United States District Court, E.D. Missouri, Eastern Division

March 28, 2017

UNITED STATES OF AMERICA, Plaintiff,
v.
FERNANDO RAMOS-LOPEZ Defendant.

          ORDER - WAIVER OF POTENTIAL CONFLICT OF INTEREST

          CATHERINE D. PERRY UNITED STATES DISTRICT JUDGE
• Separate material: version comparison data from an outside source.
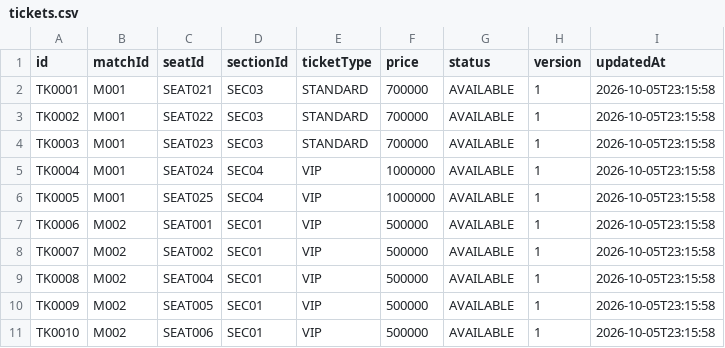
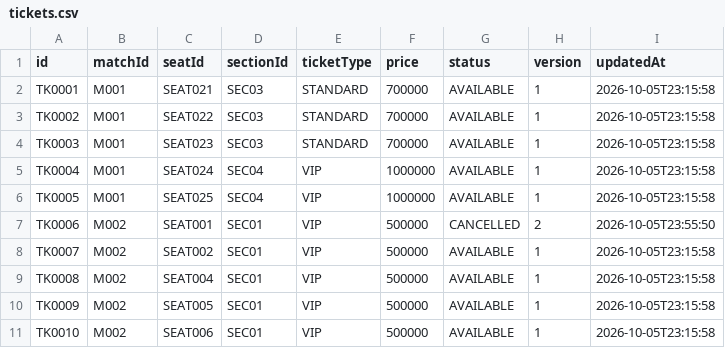
Before and after one commit to khaitrieu-GT/Lab211-Group3, a CSV file: data/tickets.csv, drawn as a sheet; only a part is shown.

```diff
--- a/data/tickets.csv
+++ b/data/tickets.csv
@@ -6,3 +6,3 @@ TK0004,M001,SEAT024,SEC04,VIP,1000000,AVAILABLE,1,2026-10-05T23:15:58
 TK0005,M001,SEAT025,SEC04,VIP,1000000,AVAILABLE,1,2026-10-05T23:15:58
-TK0006,M002,SEAT001,SEC01,VIP,500000,AVAILABLE,1,2026-10-05T23:15:58
+TK0006,M002,SEAT001,SEC01,VIP,500000,CANCELLED,2,2026-10-05T23:55:50
 TK0007,M002,SEAT002,SEC01,VIP,500000,AVAILABLE,1,2026-10-05T23:15:58
```
Also changed, not shown: data/seats.csv, 3 other files.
         Currently before the Court is the government's Motion For Inquiry Into Potential For Conflict of Interest (hereinafter “Motion for Inquiry”). The potential conflict at issue involves two separately filed, but related, criminal cases, both pending before the Honorable Catherine D. Perry. See United States v. Fernando Ramos-Lopez, 4:16 CR 172 CDP, and United States v. Israel Angeles-Montezuma, S1-4:16 CR 426 CDP (JMB).[1] Pretrial proceedings in the Angeles-Montezuma matter have been referred to United States Magistrate Judge John Bodenhausen, pursuant 28 U.S.C. § 636(b). Substantially identical orders will be entered in both cases. Counsel of record for Ramos-Lopez is Mario DiSalvo, who is admitted pro hac vice. Counsel of record for Angels-Montezuma is Yan Shrayberman, who is also admitted pro hac vice.

         On March 6, 2017, on the basis of the information in the government's Motion for Inquiry, the Court held an attorney's only status conference with the participation of Messrs. DiSalvo and Shrayberman, Assistant United States Attorney (“AUSA”) Sirena Wissler, District Judge Perry, and Magistrate Judge Bodenhausen. During the status hearing, Ms. Wissler described the general circumstances leading up to her Motion for Inquiry, and Mr. DiSalvo confirmed that, although he had not entered his appearance on behalf of Angeles-Montezuma, he was assisting in Angeles-Montezuma's representation with Mr. Shrayberman. As a result of the March 6th status conference, the Court scheduled separate conflict hearings for Defendants Ramos-Lopez and Angeles-Montezuma.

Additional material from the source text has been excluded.